Why is Dragon Ball Z: Infinite World on PS2?

We grill DBZ producer Riyo Mito on the latest Saiyin scrapper

The next Dragon Ball game won%26rsquo;t be on your PS3 or Xbox 360, nor will it require any Wii waggling. Dragon Ball Z: Infinite World is a PS2-only release, so we naturally had a few questions, such as why go back to the last generation? Why not make Budokai Tenkaichi 4 instead? And just what color makes for the best energy blast? So we asked Riyo Mito, one of the producers for Infinite World, just what the heck%26rsquo;s going on.

GamesRadar: What does it feel like moving back to PS2 hardware after creating Burst Limit, the 360/PS3 fighter often praised for its better-than-the-cartoon visuals?

Riyo Mito: We have released 360 and PS3 versions [of Dragon Ball games,] but many fans haven%26rsquo;t got a 360 or PS3. Therefore, we decided to release the game on PS2 for those fans. Also, we wanted to make a kind of compilation of Dragon Ball titles on PS2, which we released previously.

GR: Budokai 3 spanned the entire Dragon Ball universe, with characters from Z, GT and several of the movies. Based on the current roster for Infinite Worlds, it looks like you might be scaling back the fighter diversity. Is this is the case or are there some brawlers we've yet to see?

RM: We have not scaled back. In this title, there are more than 100 characters, including the transformed patterns from Z, GT and movies.

GR: Why the name "Infinite Worlds?" That sounds more like an RPG to us.

RM: The main mode of this title, Dragon Mission, allows the players to experience a variety of not only battles but actions from stories of the Saiyans, Majin Bu and GT. We named the game for the epic Dragon Ball universe, which can be experienced by playing the game.

GR: There have been a ton of Dragon Ball games in the past five years. We don't mean to sound cynical (we're fans of the show, after all), but what's left to explore in future games, let alone the aging PS2?

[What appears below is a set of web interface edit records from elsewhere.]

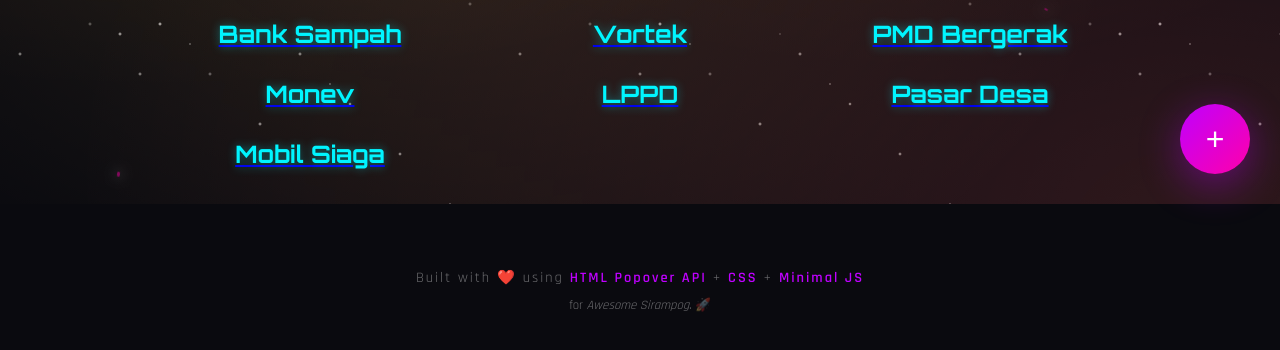
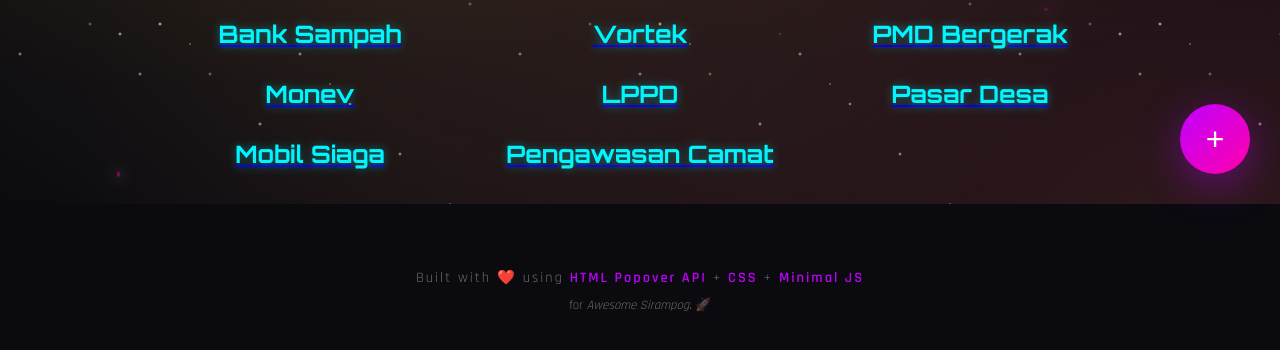
Before and after one commit to sirampog-pmd/home, a plain HTML site: page index.html in a window 1280 px wide. Shown: the part 596-946 px from the top of the page. Drawn offline with Linux system fonts and the light colour scheme.

Commit message:
Update index.html

```diff
--- a/index.html
+++ b/index.html
@@ -647,6 +647,9 @@ body.paused *, body.paused *::before, body.paused *::after {
     <a class="demo-card" href="https://sirampog-pmd.github.io/mobil-siaga/" target="_blank" rel="noopener">
       <h2>Mobil Siaga</h2>
     </a>
+    <a class="demo-card" href="https://sirampog-pmd.github.io/pengawasan/" target="_blank" rel="noopener">
+      <h2>Pengawasan Camat</h2>
+    </a>
   </div>
 </section>
 
```
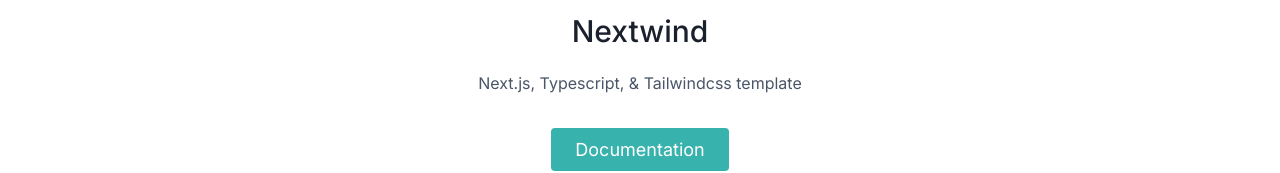
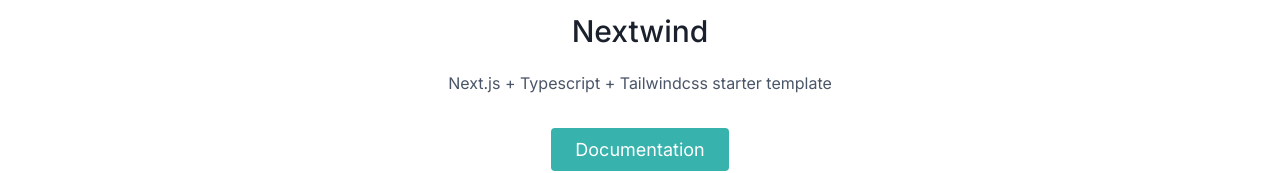
Before and after one commit to kalwabed/nextwind, a Next.js app: page / in a window 1280 px wide. Shown: the part 159-332 px from the top of the page. Built offline with nearby package versions, Linux system fonts and the light colour scheme.

Commit message:
🐛 FIX: title and description

```diff
--- a/package.json
+++ b/package.json
@@ -1,5 +1,6 @@
 {
   "name": "nextwind",
+  "description": "Nextjs, Typescript, Tailwindcss template.",
   "version": "1.0.0",
   "author": {
     "email": "kalwabedrzk@pm.me",
--- a/site-config.ts
+++ b/site-config.ts
@@ -1,6 +1,6 @@
 export default {
   title: 'Nextwind',
-  description: 'Next.js, Typescript, & Tailwindcss template',
+  description: 'Next.js + Typescript + Tailwindcss starter template',
   url: 'https://nextwind.vercel.app',
   email: '',
   twitterUsername: ''
--- a/src/pages/about.tsx
+++ b/src/pages/about.tsx
@@ -4,7 +4,7 @@
 const About = () => {
   return (
     <div>
-      <NextSeo title="| about" />
+      <NextSeo title="| About" />
       <Layout>
         <h1 className="text-3xl mx-auto">About page</h1>
       </Layout>
--- a/src/pages/index.tsx
+++ b/src/pages/index.tsx
@@ -7,7 +7,7 @@
   return (
     <div className="app">
       <Layout>
-        <NextSeo title="| home" />
+        <NextSeo title="| Home" />
         <Hero />
       </Layout>
     </div>
```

RM: We always receive a lot of requests for different kinds of games the DB fans all over the world want to have, so we actively want to develop DB games as long as the fans send us requests. As for Infinite World, this could satisfy the fans as a kind of compilation of DB on PS2.

GR: What lessons have you learned from creating the previous DBZ fighters, and how have you implemented those lessons into Infinite World?

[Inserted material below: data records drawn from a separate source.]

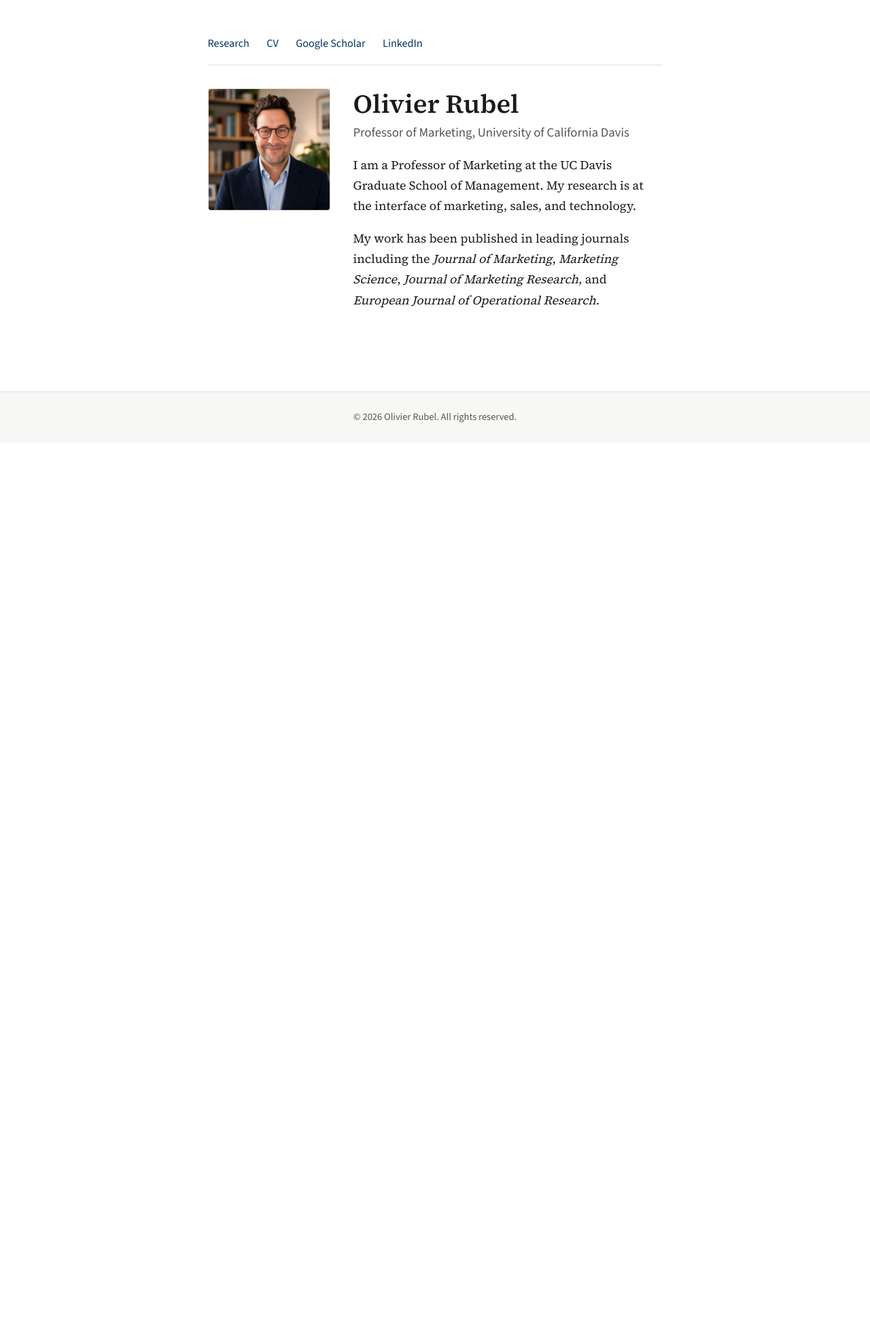
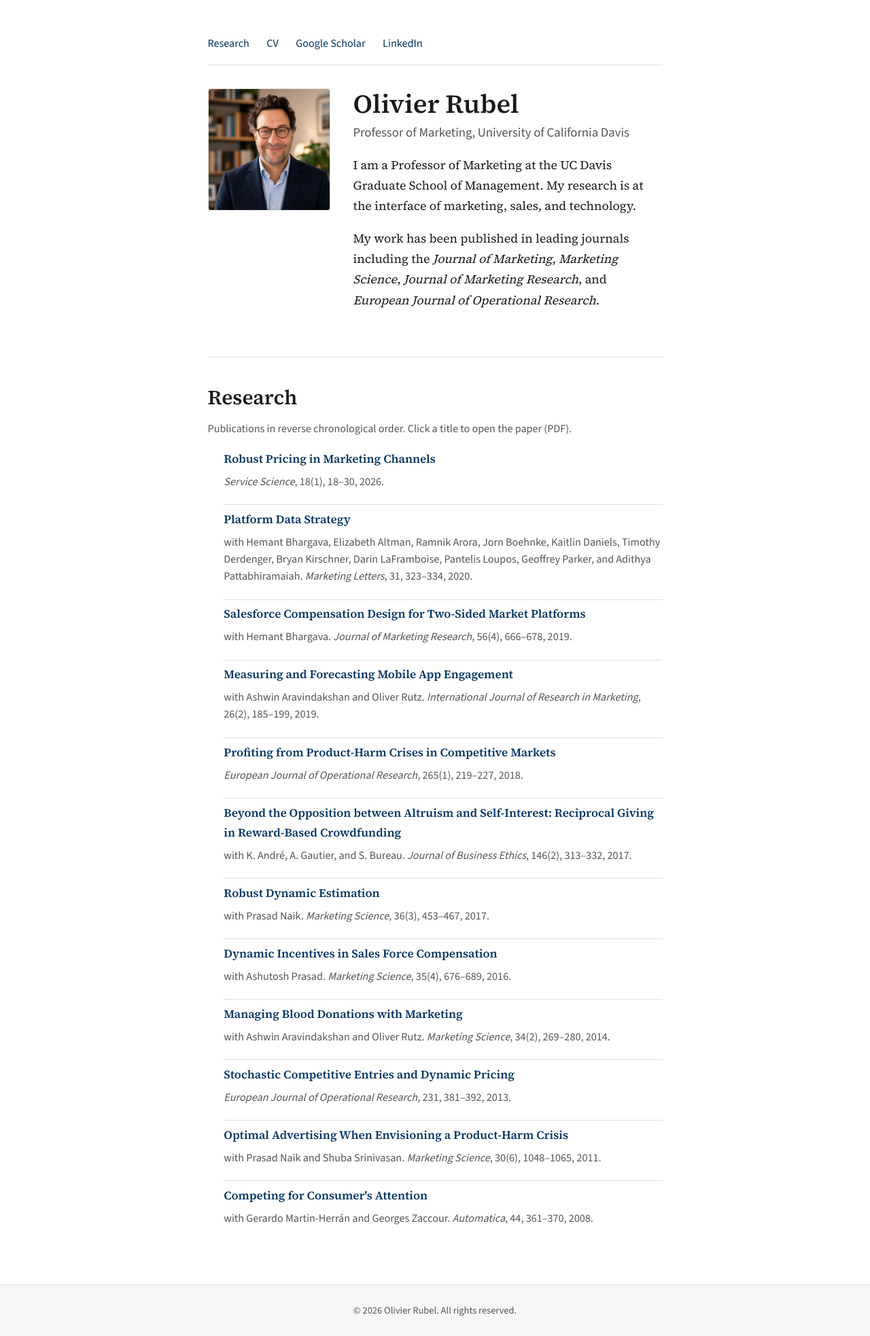
Before and after one commit to or-marketing/rubel.github.io, a Jekyll site: the page built from index.md, in a window 1280 px wide. Shown: the whole page at 68% size. Built offline with Jekyll 4.4.1, drawn with Linux system fonts in a browser that asks for light colours; before the commit the page ends 900 px from its top, so only the background shows below that.

Commit message:
Move Research section onto home page to fix 404 navigation.
Co-authored-by: Cursor <cursoragent@cursor.com>

```diff
--- /dev/null
+++ b/_includes/publications.html
@@ -0,0 +1,50 @@
+<ol class="research-list">
+  <li class="research-item">
+    <a href="{{ '/assets/papers/robust-pricing-marketing-channels-2026.pdf' | absolute_url }}" target="_blank" rel="noopener">Robust Pricing in Marketing Channels</a>
+    <span class="research-meta"><em>Service Science</em>, 18(1), 18–30, 2026.</span>
+  </li>
+  <li class="research-item">
+    <a href="{{ '/assets/papers/platform-data-strategy-2020.pdf' | absolute_url }}" target="_blank" rel="noopener">Platform Data Strategy</a>
+    <span class="research-meta">with Hemant Bhargava, Elizabeth Altman, Ramnik Arora, Jorn Boehnke, Kaitlin Daniels, Timothy Derdenger, Bryan Kirschner, Darin LaFramboise, Pantelis Loupos, Geoffrey Parker, and Adithya Pattabhiramaiah. <em>Marketing Letters</em>, 31, 323–334, 2020.</span>
+  </li>
+  <li class="research-item">
+    <a href="{{ '/assets/papers/salesforce-compensation-platforms-2019.pdf' | absolute_url }}" target="_blank" rel="noopener">Salesforce Compensation Design for Two-Sided Market Platforms</a>
+    <span class="research-meta">with Hemant Bhargava. <em>Journal of Marketing Research</em>, 56(4), 666–678, 2019.</span>
+  </li>
+  <li class="research-item">
+    <a href="{{ '/assets/papers/mobile-app-engagement-2019.pdf' | absolute_url }}" target="_blank" rel="noopener">Measuring and Forecasting Mobile App Engagement</a>
+    <span class="research-meta">with Ashwin Aravindakshan and Oliver Rutz. <em>International Journal of Research in Marketing</em>, 26(2), 185–199, 2019.</span>
+  </li>
+  <li class="research-item">
+    <a href="{{ '/assets/papers/product-harm-crises-2018.pdf' | absolute_url }}" target="_blank" rel="noopener">Profiting from Product-Harm Crises in Competitive Markets</a>
+    <span class="research-meta"><em>European Journal of Operational Research</em>, 265(1), 219–227, 2018.</span>
+  </li>
+  <li class="research-item">
+    <a href="{{ '/assets/papers/crowdfunding-reciprocal-giving-2017.pdf' | absolute_url }}" target="_blank" rel="noopener">Beyond the Opposition between Altruism and Self-Interest: Reciprocal Giving in Reward-Based Crowdfunding</a>
+    <span class="research-meta">with K. André, A. Gautier, and S. Bureau. <em>Journal of Business Ethics</em>, 146(2), 313–332, 2017.</span>
+  </li>
+  <li class="research-item">
+    <a href="{{ '/assets/papers/robust-dynamic-estimation-2017.pdf' | absolute_url }}" target="_blank" rel="noopener">Robust Dynamic Estimation</a>
+    <span class="research-meta">with Prasad Naik. <em>Marketing Science</em>, 36(3), 453–467, 2017.</span>
+  </li>
+  <li class="research-item">
+    <a href="{{ '/assets/papers/dynamic-incentives-sales-force-2016.pdf' | absolute_url }}" target="_blank" rel="noopener">Dynamic Incentives in Sales Force Compensation</a>
+    <span class="research-meta">with Ashutosh Prasad. <em>Marketing Science</em>, 35(4), 676–689, 2016.</span>
+  </li>
+  <li class="research-item">
+    <a href="{{ '/assets/papers/blood-donations-marketing-2014.pdf' | absolute_url }}" target="_blank" rel="noopener">Managing Blood Donations with Marketing</a>
+    <span class="research-meta">with Ashwin Aravindakshan and Oliver Rutz. <em>Marketing Science</em>, 34(2), 269–280, 2014.</span>
+  </li>
+  <li class="research-item">
+    <a href="{{ '/assets/papers/stochastic-competitive-entries-2013.pdf' | absolute_url }}" target="_blank" rel="noopener">Stochastic Competitive Entries and Dynamic Pricing</a>
+    <span class="research-meta"><em>European Journal of Operational Research</em>, 231, 381–392, 2013.</span>
+  </li>
+  <li class="research-item">
+    <a href="{{ '/assets/papers/optimal-advertising-product-harm-crisis-2011.pdf' | absolute_url }}" target="_blank" rel="noopener">Optimal Advertising When Envisioning a Product-Harm Crisis</a>
+    <span class="research-meta">with Prasad Naik and Shuba Srinivasan. <em>Marketing Science</em>, 30(6), 1048–1065, 2011.</span>
+  </li>
+  <li class="research-item">
+    <a href="{{ '/assets/papers/competing-for-attention-2008.pdf' | absolute_url }}" target="_blank" rel="noopener">Competing for Consumer's Attention</a>
+    <span class="research-meta">with Gerardo Martin-Herrán and Georges Zaccour. <em>Automatica</em>, 44, 361–370, 2008.</span>
+  </li>
+</ol>
--- a/_includes/top-links.html
+++ b/_includes/top-links.html
@@ -1,5 +1,5 @@
 <div class="quick-links quick-links-top">
-  <a href="{{ '/research/' | relative_url }}"{% if page.url == '/research/' %} class="active"{% endif %}>Research</a>
+  <a href="{{ '/' | relative_url }}#research">Research</a>
   <a href="{{ '/CV.pdf' | absolute_url }}?v=3" target="_blank" rel="noopener">CV</a>
   <a href="https://scholar.google.com/citations?user=RZs8_XoAAAAJ&hl=en&oi=ao">Google Scholar</a>
   <a href="https://www.linkedin.com/in/olivier-rubel-b243411/">LinkedIn</a>
--- a/assets/css/style.css
+++ b/assets/css/style.css
@@ -249,6 +249,26 @@ img { max-width: 100%; height: auto; }
 }
 
 /* --- Research --- */
+.research-section {
+  margin-top: 3rem;
+  padding-top: 2rem;
+  border-top: 1px solid var(--color-border);
+}
+
+.research-section h2 {
+  font-family: var(--font-serif);
+  font-size: 1.75rem;
+  margin: 0 0 0.5rem;
+  border: none;
+  padding: 0;
+}
+
+.research-intro {
+  color: var(--color-text-muted);
+  margin: 0 0 1.5rem;
+  font-size: 0.95rem;
+}
+
 .research-list {
   list-style: none;
   padding: 0;
--- a/index.md
+++ b/index.md
@@ -25,3 +25,9 @@ description: Professor of Marketing at UC Davis Graduate School of Management
     </div>
   </div>
 </div>
+
+<section id="research" class="research-section">
+  <h2>Research</h2>
+  <p class="research-intro">Publications in reverse chronological order. Click a title to open the paper (PDF).</p>
+  {% include publications.html %}
+</section>
```
Also changed, not shown: research.md (deleted, +0 -62 lines).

RM: This title recaptured various episodes, which the traditional battle games could not deliver - like chasing Babbles or running on Ja no Michi - as action games for the first time. It could be a fun element for the fans.

GR: There'll undoubtedly be plenty of ways to fight, but what other modes will you offer?

RM: The game offers the main mode, Dragon Mission, in which the players are challenged by more than 130 missions, and a mode for playing in-depth.

GR: What will we see in the way of character customization?

RM: There are many kinds of customization items and the players can get them as they go on the main mode.

GR: What're the odds we'll see a Wii port down the road? Hasn't been much for Wii since Tenkaichi 3.

RM: Currently we don%26rsquo;t have a plan, but will consider if the fans ask us.

GR: Why do you think GT has been largely ignored in favor of Z, both as a series and as games? What does it lack from a developer's perspective?

RM: We don%26rsquo;t think anything%26rsquo;s lacking, but from the development point of view, we consider Z and GT totally different things.

GR: Finally, if you could shout really loud and summon enough energy to hurl a planet-cracking energy ball at your opponent... what color would that energy ball be?

RM: I guess it is light blue which is same as the cartoon series (laughs).

Oct 21, 2008

We recommend